Task to complete: Copy out each line of the material in which the word "nrows" can be found.

Extracted information:
============================================================
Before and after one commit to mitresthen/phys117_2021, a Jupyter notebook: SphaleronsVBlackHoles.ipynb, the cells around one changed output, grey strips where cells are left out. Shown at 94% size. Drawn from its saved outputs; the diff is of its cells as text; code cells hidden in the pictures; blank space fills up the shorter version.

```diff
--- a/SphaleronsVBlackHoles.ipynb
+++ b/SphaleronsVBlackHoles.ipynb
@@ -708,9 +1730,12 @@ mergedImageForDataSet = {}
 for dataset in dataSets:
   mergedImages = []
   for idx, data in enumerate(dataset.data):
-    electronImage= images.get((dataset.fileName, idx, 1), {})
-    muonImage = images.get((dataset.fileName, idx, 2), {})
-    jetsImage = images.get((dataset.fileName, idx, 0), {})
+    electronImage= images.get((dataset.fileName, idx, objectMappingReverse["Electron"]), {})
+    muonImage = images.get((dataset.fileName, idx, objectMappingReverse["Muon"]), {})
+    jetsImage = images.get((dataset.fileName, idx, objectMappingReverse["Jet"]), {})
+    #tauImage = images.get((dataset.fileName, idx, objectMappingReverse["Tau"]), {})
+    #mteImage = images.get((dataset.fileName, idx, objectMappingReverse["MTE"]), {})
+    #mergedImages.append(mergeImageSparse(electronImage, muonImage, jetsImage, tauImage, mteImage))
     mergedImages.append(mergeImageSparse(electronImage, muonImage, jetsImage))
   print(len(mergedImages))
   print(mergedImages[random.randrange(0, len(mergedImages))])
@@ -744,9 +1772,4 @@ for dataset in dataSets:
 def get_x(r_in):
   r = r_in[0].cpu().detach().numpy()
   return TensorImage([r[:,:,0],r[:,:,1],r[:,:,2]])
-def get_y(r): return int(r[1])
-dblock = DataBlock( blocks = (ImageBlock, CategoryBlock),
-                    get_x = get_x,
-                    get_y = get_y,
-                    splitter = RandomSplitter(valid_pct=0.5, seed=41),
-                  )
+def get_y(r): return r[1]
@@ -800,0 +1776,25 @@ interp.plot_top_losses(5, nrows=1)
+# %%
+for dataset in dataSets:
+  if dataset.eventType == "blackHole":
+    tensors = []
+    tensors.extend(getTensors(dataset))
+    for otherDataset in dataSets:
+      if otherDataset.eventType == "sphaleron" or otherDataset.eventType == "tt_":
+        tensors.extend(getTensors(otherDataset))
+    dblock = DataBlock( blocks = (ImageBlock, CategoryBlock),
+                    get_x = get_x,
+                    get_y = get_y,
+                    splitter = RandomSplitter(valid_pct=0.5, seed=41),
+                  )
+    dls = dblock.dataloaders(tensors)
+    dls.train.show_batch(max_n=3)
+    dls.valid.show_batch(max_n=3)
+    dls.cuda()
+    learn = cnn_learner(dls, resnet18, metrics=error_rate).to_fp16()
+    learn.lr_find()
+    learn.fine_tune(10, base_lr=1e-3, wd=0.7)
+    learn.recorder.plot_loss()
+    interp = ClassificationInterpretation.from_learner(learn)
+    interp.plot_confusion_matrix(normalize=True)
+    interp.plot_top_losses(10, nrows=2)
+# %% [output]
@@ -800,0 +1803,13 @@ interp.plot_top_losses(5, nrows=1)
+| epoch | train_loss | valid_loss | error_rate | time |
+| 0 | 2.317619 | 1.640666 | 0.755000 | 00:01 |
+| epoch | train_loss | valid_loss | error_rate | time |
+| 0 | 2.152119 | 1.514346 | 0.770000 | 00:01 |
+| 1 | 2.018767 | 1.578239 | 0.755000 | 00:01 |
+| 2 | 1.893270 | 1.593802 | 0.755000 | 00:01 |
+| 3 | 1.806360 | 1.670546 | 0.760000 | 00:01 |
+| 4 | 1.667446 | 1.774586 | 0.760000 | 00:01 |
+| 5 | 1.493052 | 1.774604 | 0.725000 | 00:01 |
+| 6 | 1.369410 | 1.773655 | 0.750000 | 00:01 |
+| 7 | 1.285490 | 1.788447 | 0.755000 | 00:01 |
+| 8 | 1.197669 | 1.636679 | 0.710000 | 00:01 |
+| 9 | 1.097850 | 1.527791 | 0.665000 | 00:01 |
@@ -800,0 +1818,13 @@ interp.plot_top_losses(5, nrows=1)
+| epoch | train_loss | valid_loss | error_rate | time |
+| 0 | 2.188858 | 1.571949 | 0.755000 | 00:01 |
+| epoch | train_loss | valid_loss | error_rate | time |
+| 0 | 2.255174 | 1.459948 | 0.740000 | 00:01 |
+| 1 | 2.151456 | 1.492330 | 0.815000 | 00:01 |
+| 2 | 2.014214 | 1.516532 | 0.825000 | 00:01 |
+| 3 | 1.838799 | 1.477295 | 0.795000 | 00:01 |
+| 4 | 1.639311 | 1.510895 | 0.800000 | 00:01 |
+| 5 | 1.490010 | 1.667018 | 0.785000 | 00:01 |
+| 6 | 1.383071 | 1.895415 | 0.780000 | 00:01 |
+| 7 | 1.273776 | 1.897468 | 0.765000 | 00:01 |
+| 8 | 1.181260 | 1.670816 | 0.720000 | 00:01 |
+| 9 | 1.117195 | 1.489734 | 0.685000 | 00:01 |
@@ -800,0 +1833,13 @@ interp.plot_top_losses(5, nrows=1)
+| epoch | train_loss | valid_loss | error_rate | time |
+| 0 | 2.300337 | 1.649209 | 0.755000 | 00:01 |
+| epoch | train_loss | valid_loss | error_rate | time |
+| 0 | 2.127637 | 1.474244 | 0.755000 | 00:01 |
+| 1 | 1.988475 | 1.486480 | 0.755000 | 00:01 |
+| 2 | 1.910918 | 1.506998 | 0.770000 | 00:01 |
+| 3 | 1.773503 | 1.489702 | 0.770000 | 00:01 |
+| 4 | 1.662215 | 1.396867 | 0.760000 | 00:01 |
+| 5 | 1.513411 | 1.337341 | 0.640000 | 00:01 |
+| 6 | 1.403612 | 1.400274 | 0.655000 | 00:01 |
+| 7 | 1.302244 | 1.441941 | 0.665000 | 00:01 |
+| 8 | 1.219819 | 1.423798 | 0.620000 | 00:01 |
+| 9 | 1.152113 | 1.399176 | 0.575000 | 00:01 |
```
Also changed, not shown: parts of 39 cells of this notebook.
============================================================
Solution to this task:
@@ -800,0 +1776,25 @@ interp.plot_top_losses(5, nrows=1)
+    interp.plot_top_losses(10, nrows=2)
@@ -800,0 +1803,13 @@ interp.plot_top_losses(5, nrows=1)
@@ -800,0 +1818,13 @@ interp.plot_top_losses(5, nrows=1)
@@ -800,0 +1833,13 @@ interp.plot_top_losses(5, nrows=1)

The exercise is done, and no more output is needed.